» Data to use:
· · · · · · ·

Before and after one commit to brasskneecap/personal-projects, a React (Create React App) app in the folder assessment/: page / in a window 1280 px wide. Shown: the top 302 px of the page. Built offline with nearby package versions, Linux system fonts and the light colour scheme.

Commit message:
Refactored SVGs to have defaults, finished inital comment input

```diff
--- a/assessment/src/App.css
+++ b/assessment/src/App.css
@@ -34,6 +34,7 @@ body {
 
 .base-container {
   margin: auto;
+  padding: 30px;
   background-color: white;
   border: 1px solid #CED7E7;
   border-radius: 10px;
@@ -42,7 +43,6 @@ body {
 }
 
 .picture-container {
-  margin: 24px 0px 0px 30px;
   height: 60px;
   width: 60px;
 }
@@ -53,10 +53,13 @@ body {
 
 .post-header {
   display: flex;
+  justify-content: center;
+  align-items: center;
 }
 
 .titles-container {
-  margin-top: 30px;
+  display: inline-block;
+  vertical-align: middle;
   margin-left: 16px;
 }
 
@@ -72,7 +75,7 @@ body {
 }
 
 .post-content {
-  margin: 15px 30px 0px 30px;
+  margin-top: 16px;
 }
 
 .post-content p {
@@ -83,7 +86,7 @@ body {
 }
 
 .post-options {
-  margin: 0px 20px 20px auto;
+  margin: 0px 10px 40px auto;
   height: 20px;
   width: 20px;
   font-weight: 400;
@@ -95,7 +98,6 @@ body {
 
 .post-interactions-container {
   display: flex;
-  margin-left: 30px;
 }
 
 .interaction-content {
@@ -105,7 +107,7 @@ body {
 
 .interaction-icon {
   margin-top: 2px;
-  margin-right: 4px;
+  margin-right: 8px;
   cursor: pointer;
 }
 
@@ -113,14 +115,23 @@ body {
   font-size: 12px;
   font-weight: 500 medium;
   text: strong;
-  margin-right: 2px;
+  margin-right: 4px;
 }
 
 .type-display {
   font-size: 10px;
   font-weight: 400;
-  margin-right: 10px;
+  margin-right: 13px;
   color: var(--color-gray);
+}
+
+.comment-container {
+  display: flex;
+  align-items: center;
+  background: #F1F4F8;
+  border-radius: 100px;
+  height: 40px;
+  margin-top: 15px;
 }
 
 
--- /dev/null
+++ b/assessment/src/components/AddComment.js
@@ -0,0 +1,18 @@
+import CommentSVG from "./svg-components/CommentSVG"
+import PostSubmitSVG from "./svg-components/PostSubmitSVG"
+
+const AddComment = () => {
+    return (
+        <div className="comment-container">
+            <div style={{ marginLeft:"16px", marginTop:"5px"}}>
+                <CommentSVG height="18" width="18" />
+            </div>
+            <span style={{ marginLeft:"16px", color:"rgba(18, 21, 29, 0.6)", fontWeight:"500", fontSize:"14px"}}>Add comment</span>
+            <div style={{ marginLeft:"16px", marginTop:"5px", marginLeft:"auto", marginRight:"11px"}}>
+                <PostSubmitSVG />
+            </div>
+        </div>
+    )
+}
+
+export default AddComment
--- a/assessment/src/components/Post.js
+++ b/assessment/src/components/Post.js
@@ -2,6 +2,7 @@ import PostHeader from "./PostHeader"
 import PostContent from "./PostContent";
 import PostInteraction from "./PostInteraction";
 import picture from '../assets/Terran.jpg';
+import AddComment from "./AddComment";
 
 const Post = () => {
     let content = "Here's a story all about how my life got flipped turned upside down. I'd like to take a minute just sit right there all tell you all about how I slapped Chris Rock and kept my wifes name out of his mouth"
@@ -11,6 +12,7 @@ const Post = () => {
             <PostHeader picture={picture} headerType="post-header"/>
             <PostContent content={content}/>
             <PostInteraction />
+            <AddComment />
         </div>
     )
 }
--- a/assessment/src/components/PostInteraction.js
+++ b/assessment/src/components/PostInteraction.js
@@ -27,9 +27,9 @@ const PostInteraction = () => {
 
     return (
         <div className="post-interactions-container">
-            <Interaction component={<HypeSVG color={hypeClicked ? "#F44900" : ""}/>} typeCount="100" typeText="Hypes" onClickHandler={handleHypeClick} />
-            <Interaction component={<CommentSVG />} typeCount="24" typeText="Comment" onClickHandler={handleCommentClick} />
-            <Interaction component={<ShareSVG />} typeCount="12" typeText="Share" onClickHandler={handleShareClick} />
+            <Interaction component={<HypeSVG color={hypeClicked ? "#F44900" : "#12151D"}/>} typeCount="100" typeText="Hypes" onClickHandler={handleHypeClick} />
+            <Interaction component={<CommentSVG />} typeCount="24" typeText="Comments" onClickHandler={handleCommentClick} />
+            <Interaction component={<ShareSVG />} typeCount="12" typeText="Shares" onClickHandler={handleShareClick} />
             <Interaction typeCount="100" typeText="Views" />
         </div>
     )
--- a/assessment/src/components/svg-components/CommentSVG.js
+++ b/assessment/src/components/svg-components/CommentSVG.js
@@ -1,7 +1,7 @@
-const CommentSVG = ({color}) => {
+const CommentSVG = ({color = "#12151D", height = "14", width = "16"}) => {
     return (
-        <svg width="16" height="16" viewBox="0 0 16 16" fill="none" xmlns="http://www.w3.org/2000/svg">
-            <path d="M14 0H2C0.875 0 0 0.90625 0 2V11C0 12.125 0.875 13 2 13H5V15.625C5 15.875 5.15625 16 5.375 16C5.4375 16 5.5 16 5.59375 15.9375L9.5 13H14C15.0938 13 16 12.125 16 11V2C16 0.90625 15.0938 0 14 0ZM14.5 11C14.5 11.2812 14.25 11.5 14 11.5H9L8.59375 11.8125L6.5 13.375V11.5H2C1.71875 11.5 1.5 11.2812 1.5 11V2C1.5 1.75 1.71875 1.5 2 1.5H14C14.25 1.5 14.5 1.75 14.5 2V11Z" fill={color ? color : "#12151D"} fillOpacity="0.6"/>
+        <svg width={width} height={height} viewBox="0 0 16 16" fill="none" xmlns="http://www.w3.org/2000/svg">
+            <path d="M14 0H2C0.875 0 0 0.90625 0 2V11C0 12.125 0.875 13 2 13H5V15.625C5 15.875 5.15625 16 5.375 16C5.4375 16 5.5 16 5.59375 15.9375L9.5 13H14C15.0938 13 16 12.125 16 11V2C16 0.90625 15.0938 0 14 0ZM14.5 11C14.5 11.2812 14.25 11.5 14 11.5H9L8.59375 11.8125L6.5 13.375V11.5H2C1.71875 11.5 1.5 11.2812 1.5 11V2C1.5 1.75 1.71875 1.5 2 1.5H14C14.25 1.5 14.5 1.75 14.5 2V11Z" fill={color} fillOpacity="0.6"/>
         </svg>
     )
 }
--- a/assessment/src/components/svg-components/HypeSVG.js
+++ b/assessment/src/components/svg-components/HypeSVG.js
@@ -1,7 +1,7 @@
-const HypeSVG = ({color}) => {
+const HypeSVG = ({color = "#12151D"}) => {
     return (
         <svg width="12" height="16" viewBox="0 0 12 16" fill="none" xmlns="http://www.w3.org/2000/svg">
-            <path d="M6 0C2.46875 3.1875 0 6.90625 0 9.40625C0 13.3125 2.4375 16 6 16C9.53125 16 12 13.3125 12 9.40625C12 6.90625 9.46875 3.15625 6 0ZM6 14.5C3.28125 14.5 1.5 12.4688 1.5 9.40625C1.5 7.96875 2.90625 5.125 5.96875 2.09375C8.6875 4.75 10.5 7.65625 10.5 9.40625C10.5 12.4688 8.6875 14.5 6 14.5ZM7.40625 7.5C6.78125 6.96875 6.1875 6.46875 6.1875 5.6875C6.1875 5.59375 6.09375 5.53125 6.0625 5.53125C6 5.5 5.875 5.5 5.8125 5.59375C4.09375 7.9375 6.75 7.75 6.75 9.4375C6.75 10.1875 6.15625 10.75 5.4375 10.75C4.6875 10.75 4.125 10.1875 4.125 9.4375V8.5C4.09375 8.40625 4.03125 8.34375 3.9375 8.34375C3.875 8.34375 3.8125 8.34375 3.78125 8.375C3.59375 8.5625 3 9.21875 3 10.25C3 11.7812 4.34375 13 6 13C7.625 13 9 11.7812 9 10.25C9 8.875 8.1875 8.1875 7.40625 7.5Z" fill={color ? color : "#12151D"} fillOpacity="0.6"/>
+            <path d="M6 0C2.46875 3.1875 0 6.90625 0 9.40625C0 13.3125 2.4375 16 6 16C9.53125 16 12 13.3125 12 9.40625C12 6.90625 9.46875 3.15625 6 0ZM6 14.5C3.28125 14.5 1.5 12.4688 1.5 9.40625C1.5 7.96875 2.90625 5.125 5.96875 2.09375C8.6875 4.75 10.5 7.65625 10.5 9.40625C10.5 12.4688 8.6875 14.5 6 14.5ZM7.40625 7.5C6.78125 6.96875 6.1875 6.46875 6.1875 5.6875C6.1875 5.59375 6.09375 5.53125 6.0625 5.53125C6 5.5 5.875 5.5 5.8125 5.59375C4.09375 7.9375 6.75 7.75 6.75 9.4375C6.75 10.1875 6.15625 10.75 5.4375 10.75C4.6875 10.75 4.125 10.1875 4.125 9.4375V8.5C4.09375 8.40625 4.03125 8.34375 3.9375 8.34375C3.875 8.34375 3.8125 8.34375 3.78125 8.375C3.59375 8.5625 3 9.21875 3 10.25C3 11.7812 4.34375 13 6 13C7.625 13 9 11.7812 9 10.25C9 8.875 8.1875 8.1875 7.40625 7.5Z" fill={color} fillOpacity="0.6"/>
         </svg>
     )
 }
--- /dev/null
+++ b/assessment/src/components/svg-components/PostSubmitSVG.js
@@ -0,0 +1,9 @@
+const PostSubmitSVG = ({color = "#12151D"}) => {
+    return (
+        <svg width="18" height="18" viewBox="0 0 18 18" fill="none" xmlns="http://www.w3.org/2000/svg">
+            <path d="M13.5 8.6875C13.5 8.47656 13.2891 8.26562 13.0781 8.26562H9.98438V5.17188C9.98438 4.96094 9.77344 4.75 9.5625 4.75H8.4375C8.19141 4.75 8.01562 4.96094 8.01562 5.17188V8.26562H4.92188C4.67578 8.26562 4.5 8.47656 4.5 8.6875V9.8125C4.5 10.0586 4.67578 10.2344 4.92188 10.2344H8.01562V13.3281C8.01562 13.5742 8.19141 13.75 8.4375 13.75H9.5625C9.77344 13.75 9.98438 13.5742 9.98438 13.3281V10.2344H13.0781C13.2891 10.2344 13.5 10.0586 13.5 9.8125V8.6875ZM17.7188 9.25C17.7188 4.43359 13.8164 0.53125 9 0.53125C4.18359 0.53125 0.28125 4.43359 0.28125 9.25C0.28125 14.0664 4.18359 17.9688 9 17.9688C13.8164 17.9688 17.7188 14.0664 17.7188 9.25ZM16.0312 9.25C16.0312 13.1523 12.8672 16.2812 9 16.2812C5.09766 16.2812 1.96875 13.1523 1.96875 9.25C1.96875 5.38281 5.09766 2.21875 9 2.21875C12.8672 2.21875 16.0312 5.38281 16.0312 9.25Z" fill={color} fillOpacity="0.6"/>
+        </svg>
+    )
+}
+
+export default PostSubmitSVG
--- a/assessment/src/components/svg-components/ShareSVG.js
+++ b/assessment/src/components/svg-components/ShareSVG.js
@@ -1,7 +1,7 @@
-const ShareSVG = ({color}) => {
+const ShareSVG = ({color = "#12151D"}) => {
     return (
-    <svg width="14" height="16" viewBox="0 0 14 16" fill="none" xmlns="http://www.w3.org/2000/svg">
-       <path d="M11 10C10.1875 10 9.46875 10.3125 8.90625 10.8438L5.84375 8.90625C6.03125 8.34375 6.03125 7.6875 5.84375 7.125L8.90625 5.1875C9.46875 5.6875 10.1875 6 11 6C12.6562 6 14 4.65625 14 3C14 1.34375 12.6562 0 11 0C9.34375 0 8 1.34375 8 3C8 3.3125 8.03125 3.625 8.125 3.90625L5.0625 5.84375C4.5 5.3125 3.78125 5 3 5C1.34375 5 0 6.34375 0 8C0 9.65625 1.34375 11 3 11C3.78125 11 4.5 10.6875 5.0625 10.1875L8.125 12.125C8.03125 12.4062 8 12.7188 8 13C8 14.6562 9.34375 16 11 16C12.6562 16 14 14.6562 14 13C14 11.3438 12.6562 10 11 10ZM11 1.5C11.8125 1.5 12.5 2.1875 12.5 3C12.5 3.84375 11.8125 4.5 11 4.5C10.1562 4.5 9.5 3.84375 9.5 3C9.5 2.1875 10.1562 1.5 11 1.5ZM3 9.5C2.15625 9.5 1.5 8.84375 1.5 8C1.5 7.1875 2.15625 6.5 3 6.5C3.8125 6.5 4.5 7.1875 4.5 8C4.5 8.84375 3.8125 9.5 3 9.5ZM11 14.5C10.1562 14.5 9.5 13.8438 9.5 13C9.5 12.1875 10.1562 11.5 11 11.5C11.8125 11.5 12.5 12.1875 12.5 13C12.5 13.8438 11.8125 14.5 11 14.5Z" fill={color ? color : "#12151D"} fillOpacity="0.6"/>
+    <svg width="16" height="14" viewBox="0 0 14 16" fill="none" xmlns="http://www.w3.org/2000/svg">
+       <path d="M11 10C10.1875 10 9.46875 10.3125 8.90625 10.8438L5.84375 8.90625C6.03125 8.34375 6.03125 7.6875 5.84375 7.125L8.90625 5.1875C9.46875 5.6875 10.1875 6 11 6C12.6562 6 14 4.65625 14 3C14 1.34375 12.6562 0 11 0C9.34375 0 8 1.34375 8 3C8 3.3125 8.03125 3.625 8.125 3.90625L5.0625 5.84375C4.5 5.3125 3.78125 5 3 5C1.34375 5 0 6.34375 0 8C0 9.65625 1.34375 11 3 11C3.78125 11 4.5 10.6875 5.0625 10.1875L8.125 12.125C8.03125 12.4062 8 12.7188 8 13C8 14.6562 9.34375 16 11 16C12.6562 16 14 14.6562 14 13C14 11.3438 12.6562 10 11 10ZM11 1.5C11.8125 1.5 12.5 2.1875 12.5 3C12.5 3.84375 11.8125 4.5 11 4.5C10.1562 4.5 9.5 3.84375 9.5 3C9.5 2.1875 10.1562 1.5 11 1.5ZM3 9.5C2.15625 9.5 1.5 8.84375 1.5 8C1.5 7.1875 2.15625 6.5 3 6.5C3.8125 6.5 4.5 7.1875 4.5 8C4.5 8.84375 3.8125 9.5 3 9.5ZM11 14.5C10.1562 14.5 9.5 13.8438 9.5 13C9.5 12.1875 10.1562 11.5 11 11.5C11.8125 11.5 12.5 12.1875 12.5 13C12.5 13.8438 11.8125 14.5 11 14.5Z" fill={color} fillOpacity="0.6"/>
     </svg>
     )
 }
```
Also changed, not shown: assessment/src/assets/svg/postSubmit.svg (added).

· · · · · · ·

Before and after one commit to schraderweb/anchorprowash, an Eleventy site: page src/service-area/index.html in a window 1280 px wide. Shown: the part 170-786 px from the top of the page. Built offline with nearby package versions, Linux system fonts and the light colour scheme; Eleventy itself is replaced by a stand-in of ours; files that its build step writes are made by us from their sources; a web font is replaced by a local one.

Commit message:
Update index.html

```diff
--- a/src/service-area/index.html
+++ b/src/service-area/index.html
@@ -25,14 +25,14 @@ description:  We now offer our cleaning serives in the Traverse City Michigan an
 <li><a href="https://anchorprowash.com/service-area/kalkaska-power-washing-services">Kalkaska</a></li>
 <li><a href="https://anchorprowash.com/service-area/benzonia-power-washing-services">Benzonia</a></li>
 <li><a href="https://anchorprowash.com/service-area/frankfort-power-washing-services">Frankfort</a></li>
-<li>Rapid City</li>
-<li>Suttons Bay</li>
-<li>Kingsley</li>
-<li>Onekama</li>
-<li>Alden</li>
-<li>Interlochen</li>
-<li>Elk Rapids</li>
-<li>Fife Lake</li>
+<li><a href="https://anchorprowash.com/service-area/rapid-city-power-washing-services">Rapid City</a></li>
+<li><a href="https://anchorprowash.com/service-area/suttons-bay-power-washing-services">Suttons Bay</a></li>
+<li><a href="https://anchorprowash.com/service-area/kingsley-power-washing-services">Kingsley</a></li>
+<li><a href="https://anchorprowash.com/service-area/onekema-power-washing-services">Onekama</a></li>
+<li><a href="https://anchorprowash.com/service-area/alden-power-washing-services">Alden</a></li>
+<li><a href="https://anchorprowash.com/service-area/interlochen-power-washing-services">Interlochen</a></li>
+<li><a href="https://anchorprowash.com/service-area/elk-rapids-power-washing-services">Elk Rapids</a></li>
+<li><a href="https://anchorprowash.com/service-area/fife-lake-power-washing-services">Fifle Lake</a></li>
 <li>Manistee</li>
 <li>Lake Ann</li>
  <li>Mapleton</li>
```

· · · · · · ·

» Work item: Return all lines of the material above in which "power" occurs.

» Solution to this task:
 <li><a href="https://anchorprowash.com/service-area/kalkaska-power-washing-services">Kalkaska</a></li>
 <li><a href="https://anchorprowash.com/service-area/benzonia-power-washing-services">Benzonia</a></li>
 <li><a href="https://anchorprowash.com/service-area/frankfort-power-washing-services">Frankfort</a></li>
+<li><a href="https://anchorprowash.com/service-area/rapid-city-power-washing-services">Rapid City</a></li>
+<li><a href="https://anchorprowash.com/service-area/suttons-bay-power-washing-services">Suttons Bay</a></li>
+<li><a href="https://anchorprowash.com/service-area/kingsley-power-washing-services">Kingsley</a></li>
+<li><a href="https://anchorprowash.com/service-area/onekema-power-washing-services">Onekama</a></li>
+<li><a href="https://anchorprowash.com/service-area/alden-power-washing-services">Alden</a></li>
+<li><a href="https://anchorprowash.com/service-area/interlochen-power-washing-services">Interlochen</a></li>
+<li><a href="https://anchorprowash.com/service-area/elk-rapids-power-washing-services">Elk Rapids</a></li>
+<li><a href="https://anchorprowash.com/service-area/fife-lake-power-washing-services">Fifle Lake</a></li>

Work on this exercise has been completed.